  • 53. Cellular Energetics  Maintenance of hgb function requires active RBC metabolic pathways for ATP production. ATP is required for:  Maintaining hgb in the reduced form  Membrane integrity and deformability  Maintaining the RBC intracellular volume  Producing adequate amounts of NADH, NADPH, and GSH  RBCs generate energy almost exclusively from the anaerobic breakdown of glucose- 4 metabolic pathways are important for maintaining cellular energetics.
  • 54. Cellular Energetics  Glycolysis- generates 90% of the required ATP- the breakdown of 1 glucose generates 2 ATP and 2NADH.  Hexose monophosphate shunt (pentose phosphate shunt) - 5- 10% of the glucose is metabolized this way. It produces NADPH and GSH which protect the RBC from oxidative injury.  If the concentrations of these are too low, the globin will denature and precipitate in the cell. This is seen as Heinz bodies which attach to the membrane causing membrane damage and RBC destruction.
  • 55. Cellular Energetics  Inherited defects in the pathway result in the formation of Heinz bodies with subsequent extravascular hemolysis.  Heinz bodies can only be seen with a supravital stain such as new ethylene blue.  The most common deficiency is Glucose-6-Phosphate Dehydrogenase deficiency.  Methgb Reeducate Pathway- maintains iron in the reduced functional state. There are 2 pathways, the NADH and the NADPH reductase pathways. They are dependent upon NADH and NADPH respectively. In the absence of the enzymes or NADH and NADPH, methgb, which can't transport O2, is formed.
  • 56. Heinz bodies (new methylene blue stain)
  • 57. Cellular Energetics  Leubering-Rapoport shunt - causes the accumulation of 2,3 DPG which is important in decreasing the hgb affinity for O2 during O2 unloading.  
  • 58. Erythrocyte kinetics  The normal erythrocyte concentration varies with age, sex, and geographic location.  There is a high RBC count at birth which decreases until the age of 2-3 months where physiologic anemia is seen due to low levels of erythropoietin production.  The RBC count will then gradually increase until adult levels are reached at about 14 years of age.  Males have higher RBC counts because testosterone stimulates erythropoietin production.

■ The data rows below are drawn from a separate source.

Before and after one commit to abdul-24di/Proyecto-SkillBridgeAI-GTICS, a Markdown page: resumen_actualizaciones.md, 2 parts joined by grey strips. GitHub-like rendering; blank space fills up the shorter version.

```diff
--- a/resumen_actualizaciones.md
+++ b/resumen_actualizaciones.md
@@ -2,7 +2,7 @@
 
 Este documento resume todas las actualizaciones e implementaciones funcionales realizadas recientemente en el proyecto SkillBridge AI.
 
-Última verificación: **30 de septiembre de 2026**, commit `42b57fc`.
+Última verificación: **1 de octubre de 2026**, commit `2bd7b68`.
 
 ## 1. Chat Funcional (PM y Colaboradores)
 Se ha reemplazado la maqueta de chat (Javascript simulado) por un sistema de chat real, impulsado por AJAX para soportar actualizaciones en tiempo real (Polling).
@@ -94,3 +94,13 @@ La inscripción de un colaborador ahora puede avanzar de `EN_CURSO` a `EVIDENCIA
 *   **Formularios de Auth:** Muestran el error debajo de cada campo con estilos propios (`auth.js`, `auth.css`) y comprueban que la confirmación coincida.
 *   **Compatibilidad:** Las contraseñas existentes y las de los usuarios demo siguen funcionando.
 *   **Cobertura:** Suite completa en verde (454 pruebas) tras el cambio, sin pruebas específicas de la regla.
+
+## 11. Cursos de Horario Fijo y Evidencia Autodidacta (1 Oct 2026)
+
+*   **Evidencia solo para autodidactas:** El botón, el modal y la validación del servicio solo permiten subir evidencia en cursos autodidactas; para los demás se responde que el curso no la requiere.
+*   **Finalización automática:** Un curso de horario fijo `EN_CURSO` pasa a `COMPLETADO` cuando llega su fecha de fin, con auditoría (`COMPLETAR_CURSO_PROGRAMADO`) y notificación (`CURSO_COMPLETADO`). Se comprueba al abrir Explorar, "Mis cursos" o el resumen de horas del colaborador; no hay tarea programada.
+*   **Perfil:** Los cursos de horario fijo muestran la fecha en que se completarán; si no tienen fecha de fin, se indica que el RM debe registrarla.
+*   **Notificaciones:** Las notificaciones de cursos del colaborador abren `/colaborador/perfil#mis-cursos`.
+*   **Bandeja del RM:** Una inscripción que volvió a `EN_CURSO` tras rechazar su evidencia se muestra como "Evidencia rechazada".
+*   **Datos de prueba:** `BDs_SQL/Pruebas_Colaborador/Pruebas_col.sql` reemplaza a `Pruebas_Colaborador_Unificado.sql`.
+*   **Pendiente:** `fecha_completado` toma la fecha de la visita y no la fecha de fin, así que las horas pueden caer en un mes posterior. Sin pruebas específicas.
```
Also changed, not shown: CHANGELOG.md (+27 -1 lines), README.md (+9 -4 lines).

  • 59. Erythrocyte kinetics  Individuals living at high altitudes have increased RBC levels because of the decreased partial pressure of O2 at high altitudes which leads to decreased O2 saturation.  A decrease in RBC mass and therefore, a decrease in hemoglobin concentration results in tissue hypoxia and can lead to anemia. Anemia is not necessarily a diagnosis in itself, but is a clinical sign of many different pathologies.

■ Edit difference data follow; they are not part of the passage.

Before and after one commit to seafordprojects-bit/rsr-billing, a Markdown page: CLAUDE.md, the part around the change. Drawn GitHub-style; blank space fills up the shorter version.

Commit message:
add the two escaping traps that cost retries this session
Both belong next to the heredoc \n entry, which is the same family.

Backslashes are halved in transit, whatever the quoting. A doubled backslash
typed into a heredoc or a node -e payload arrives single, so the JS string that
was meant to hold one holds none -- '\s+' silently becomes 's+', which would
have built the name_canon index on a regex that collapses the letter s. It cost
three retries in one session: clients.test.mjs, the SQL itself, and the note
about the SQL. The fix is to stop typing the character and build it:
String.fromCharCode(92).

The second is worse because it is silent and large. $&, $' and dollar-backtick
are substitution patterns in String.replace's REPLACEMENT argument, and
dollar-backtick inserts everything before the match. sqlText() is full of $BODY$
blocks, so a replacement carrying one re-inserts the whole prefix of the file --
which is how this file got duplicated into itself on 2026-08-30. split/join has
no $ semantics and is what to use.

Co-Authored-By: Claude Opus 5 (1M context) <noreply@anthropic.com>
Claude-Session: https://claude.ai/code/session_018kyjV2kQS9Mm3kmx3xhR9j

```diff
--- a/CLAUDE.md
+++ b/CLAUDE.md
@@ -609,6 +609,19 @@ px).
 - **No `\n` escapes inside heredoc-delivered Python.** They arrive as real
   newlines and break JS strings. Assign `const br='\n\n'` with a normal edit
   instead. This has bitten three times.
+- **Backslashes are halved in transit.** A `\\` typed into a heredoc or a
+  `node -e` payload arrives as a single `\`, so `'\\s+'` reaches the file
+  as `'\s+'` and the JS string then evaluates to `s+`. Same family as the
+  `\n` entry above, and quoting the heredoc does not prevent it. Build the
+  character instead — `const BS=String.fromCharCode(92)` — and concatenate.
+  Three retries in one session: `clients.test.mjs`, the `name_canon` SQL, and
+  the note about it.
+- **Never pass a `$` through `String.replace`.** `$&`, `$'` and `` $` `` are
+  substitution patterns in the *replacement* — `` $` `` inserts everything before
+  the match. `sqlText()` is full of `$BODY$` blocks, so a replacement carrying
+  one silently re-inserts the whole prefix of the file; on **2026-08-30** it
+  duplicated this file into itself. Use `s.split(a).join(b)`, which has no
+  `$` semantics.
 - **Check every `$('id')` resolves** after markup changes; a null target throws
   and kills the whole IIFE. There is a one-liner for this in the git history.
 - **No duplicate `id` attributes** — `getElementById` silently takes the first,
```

  • 60. Erythrocyte kinetics  An increase in RBC mass is called polycythemia and it may lead to an increase in blood viscosity.  Polycythemia may be relative or absolute  Relative polycythemia occurs with a decreased plasma volume. This occurs with dehydration.  Absolute polycythemia results from an actual increase in RBC mass. This may occur in disorders that prevent adequate tissue oxygenation such as:
  • 61. Erythrocyte kinetics  High affinity hemoglobins  Pulmonary disorders  Occasionally this is due to a primary defect resulting in an unregulated proliferation of RBCs (polycythemia vera)
  • 62. Erythrocyte destruction  RBC destruction is normally the result of senescsnce.  Each day ~ 1% of the RBCs are removed and replaced.  RBC aging is characterized by decreased glycolytic enzyme activity which leads to decreased energy production and subsequent loss of deformability and membrane integrity.  90% of aged RBC production is extravascular and occurs mainly in the spleen, with a small amount occurring in the liver and bone marrow.  5-10% of RBC destruction is intravascular, occurring in the lumen of the blood vessels
  • 63. Extravascular destruction of RBCs
  • 64. Intravascular destruction of RBCs